Rates of child DSM-IV psychiatric diagnoses
Of the 333 children included in the present analysis, 79 (23.7%) met criteria for a current DSM-IV diagnosis at the time of the assessment. Some 16 (4.8%) children met criteria for a mood disorder, 38 (11.4%) for an anxiety disorder (specific phobia not included), 21 (6.3%) for ADHD, and 24 (7.2%) met criteria for a disruptive behaviour disorder. Over a quarter of children with psychiatric disorder experienced comorbidity (26.6%), which ranged from two to five diagnoses.
Rates of service use
Of those children with a DSM-IV diagnosis at the time of interview (n = 79), only 29 (36.7%) accessed services in the 3 months prior to interview due to concerns about their emotions or behaviour. A fifth (n = 17, 21.5%) had been in contact with medical services and 21 (26.6%) with non-medical services (). Of the 79 individuals with a psychiatric disorder at the time of interview, 48 (60.8%) had been in contact with services at some point in their lifetime — 33 (41.8%) had been in contact with medical services, and 38 (48.1%) in contact with non-medical services.
Percentage of children with and without psychiatric disorder accessing the different types of services
Type of service accessed
For the children who met DSM-IV criteria for current psychiatric disorder, the types of services that were accessed varied. Teachers and special educational needs (SEN) services were the most frequently accessed services. summarises the frequency of utilisation of each of the services (ever and in the 3 months prior to interview) in those children who had and did not have a psychiatric disorder at the time of interview.
Access to services according to sex and diagnostic group
The pattern of service use varied according to child diagnosis (). Services were more likely to be accessed when children had a mood disorder than when they had anxiety, ADHD, or disruptive behaviour disorders (). For children with anxiety disorder, service use was more frequent among the females than males. No female children with ADHD were in contact with services. Access to services was similar for males and females with mood disorder or disruptive behaviour disorder.
Type of service accessed according to disorder type in the 3 months prior to interview.
Access to services according to child disorder type and sex, in the 3 months prior to interview
Impact of suicidal ideation and self-harm on service use
Of the 333 children included in these analyses, 23 (7.0%) were recorded as having experienced suicidal ideation or self-harm in the 3 months prior to interview.
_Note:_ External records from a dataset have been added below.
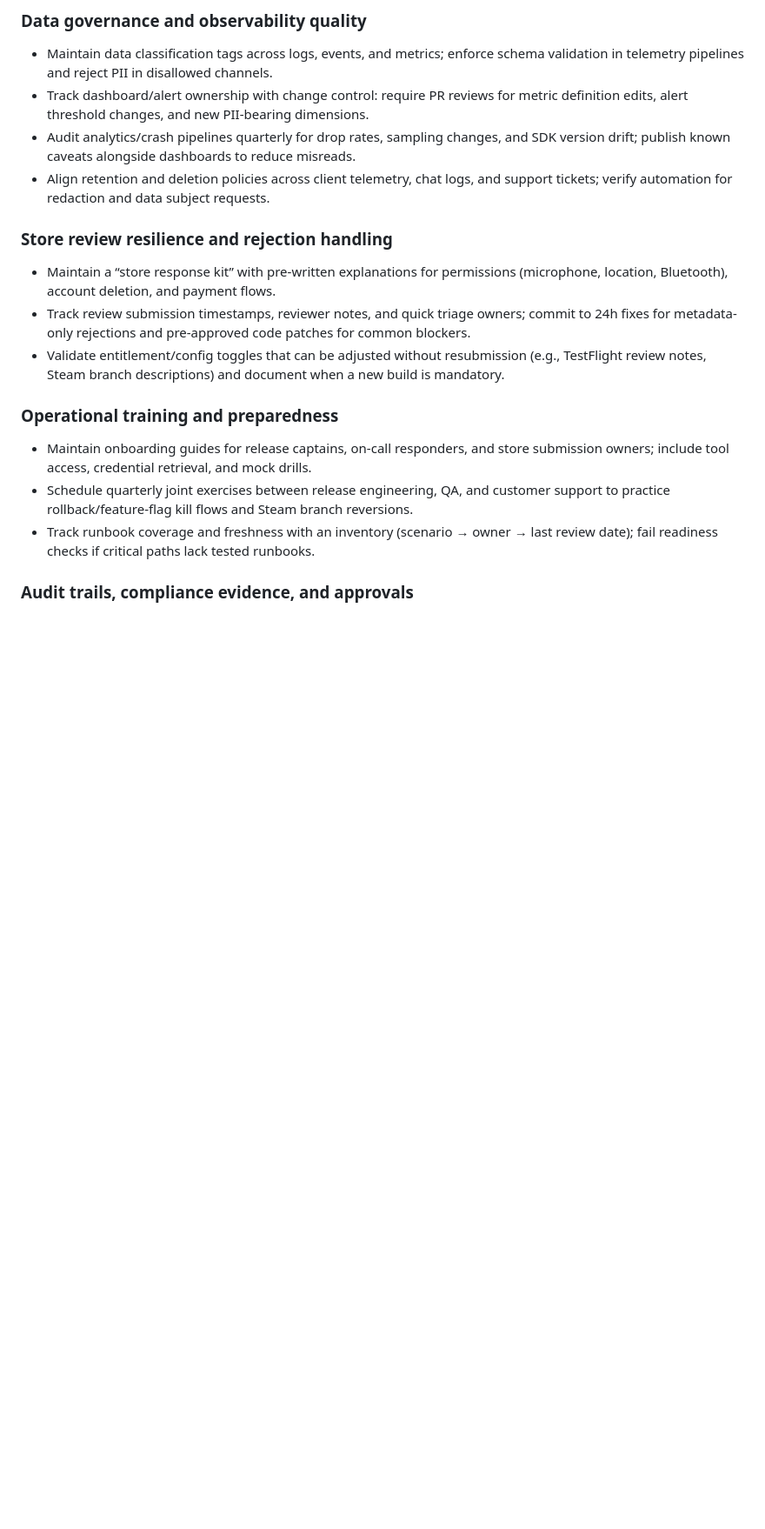
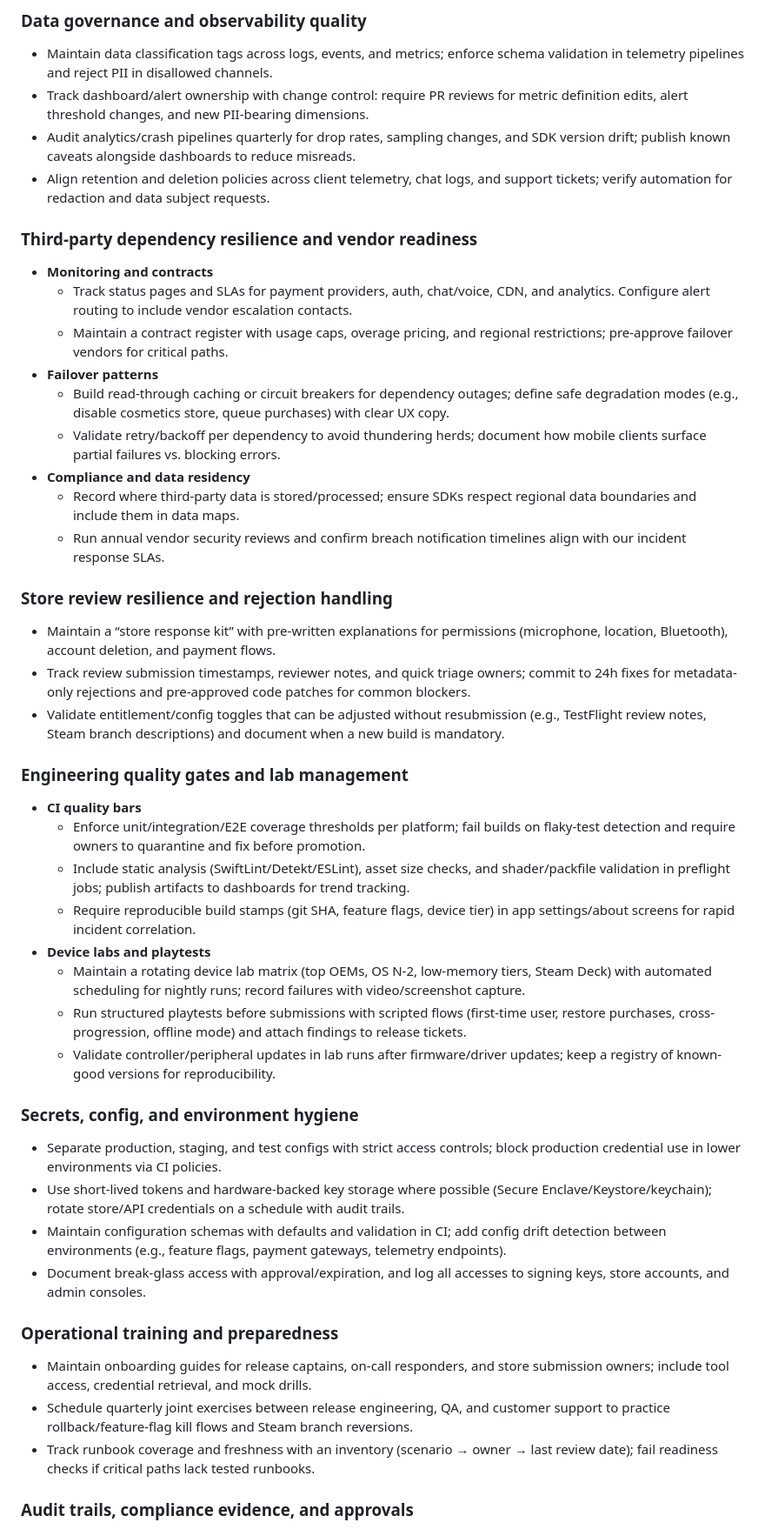
Before and after one commit to Jordondunkerley/pantheon-of-oracles, a Markdown page: docs/release-and-ops.md, the part around the change. Shown at 87% size. Drawn GitHub-style; blank space fills up the shorter version.

Commit message:
Strengthen release guide with vendor and quality controls

```diff
--- a/docs/release-and-ops.md
+++ b/docs/release-and-ops.md
@@ -169,10 +169,37 @@ This document summarizes store requirements, deployment automation, and SRE play
 - Audit analytics/crash pipelines quarterly for drop rates, sampling changes, and SDK version drift; publish known caveats alongside dashboards to reduce misreads.
 - Align retention and deletion policies across client telemetry, chat logs, and support tickets; verify automation for redaction and data subject requests.
 
+### Third-party dependency resilience and vendor readiness
+- **Monitoring and contracts**
+  - Track status pages and SLAs for payment providers, auth, chat/voice, CDN, and analytics. Configure alert routing to include vendor escalation contacts.
+  - Maintain a contract register with usage caps, overage pricing, and regional restrictions; pre-approve failover vendors for critical paths.
+- **Failover patterns**
+  - Build read-through caching or circuit breakers for dependency outages; define safe degradation modes (e.g., disable cosmetics store, queue purchases) with clear UX copy.
+  - Validate retry/backoff per dependency to avoid thundering herds; document how mobile clients surface partial failures vs. blocking errors.
+- **Compliance and data residency**
+  - Record where third-party data is stored/processed; ensure SDKs respect regional data boundaries and include them in data maps.
+  - Run annual vendor security reviews and confirm breach notification timelines align with our incident response SLAs.
+
 ### Store review resilience and rejection handling
 - Maintain a “store response kit” with pre-written explanations for permissions (microphone, location, Bluetooth), account deletion, and payment flows.
 - Track review submission timestamps, reviewer notes, and quick triage owners; commit to 24h fixes for metadata-only rejections and pre-approved code patches for common blockers.
 - Validate entitlement/config toggles that can be adjusted without resubmission (e.g., TestFlight review notes, Steam branch descriptions) and document when a new build is mandatory.
+
+### Engineering quality gates and lab management
+- **CI quality bars**
+  - Enforce unit/integration/E2E coverage thresholds per platform; fail builds on flaky-test detection and require owners to quarantine and fix before promotion.
+  - Include static analysis (SwiftLint/Detekt/ESLint), asset size checks, and shader/packfile validation in preflight jobs; publish artifacts to dashboards for trend tracking.
+  - Require reproducible build stamps (git SHA, feature flags, device tier) in app settings/about screens for rapid incident correlation.
+- **Device labs and playtests**
+  - Maintain a rotating device lab matrix (top OEMs, OS N-2, low-memory tiers, Steam Deck) with automated scheduling for nightly runs; record failures with video/screenshot capture.
+  - Run structured playtests before submissions with scripted flows (first-time user, restore purchases, cross-progression, offline mode) and attach findings to release tickets.
+  - Validate controller/peripheral updates in lab runs after firmware/driver updates; keep a registry of known-good versions for reproducibility.
+
+### Secrets, config, and environment hygiene
+- Separate production, staging, and test configs with strict access controls; block production credential use in lower environments via CI policies.
+- Use short-lived tokens and hardware-backed key storage where possible (Secure Enclave/Keystore/keychain); rotate store/API credentials on a schedule with audit trails.
+- Maintain configuration schemas with defaults and validation in CI; add config drift detection between environments (e.g., feature flags, payment gateways, telemetry endpoints).
+- Document break-glass access with approval/expiration, and log all accesses to signing keys, store accounts, and admin consoles.
 
 ### Operational training and preparedness
 - Maintain onboarding guides for release captains, on-call responders, and store submission owners; include tool access, credential retrieval, and mock drills.
```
Of these, nine (39.1%) had not accessed services. For those children who had a psychiatric disorder, 15 (19.0%) endorsed suicidal ideation or self-harm symptoms at interview. In total, five (33.3%) of the children who had disorder and suicidal ideation at the time of interview had not accessed any services in the 3 months prior to interview.
Reluctance to ask for help
In total, 15 (19.0%) of parents with children who met criteria for a psychiatric disorder had felt reluctant to ask for help, even though they felt they needed it. Reasons for this included: previous bad experiences (n = 6); worries about stigma (n = 4); fear that it would reflect badly on them as a parent (n = 4); concern about social services getting involved (n = 2); reluctance to admit there was a problem (n = 1); and feeling that they should deal with their own problems first (n = 1). However, reluctance to ask for help was not significantly associated with lack of service use among children with disorder (odds ratio [OR] 1.19, 95% confidence interval [CI] = 0.38 to 3.76, P = 0.769).
Potential barriers to service use
A series of univariate logistic regression analyses investigated factors affecting service use among children with psychiatric disorder (). A number of factors were significantly associated with service use. Children with comorbidity (≥2 disorders) were more likely to access services (OR 5.73, 95% CI = 1.95 to 16.90, P = 0.002) than children with a single disorder. Children in whom suicidality/self-harm had been recorded were also more likely to access services than children without suicidality/self-harm.
Univariate analysis showing potential barriers to services for children with a psychiatric disorder defined by DSM-IV
When looking at potential barriers to service use in children with disorder, lack of parental concern was significantly associated with lack of service use (OR 7.20, 95% CI = 2.36 to 22.01, P = 0.001). Neither features of parental depression (current parental depressive episode, frequent depressive episodes, or presence of a severe depressive episode) nor sociodemographic factors (child age, child sex, age of the affected parent, lone parent family), nor hazardous drinking in the parent significantly affected service use (data available on request).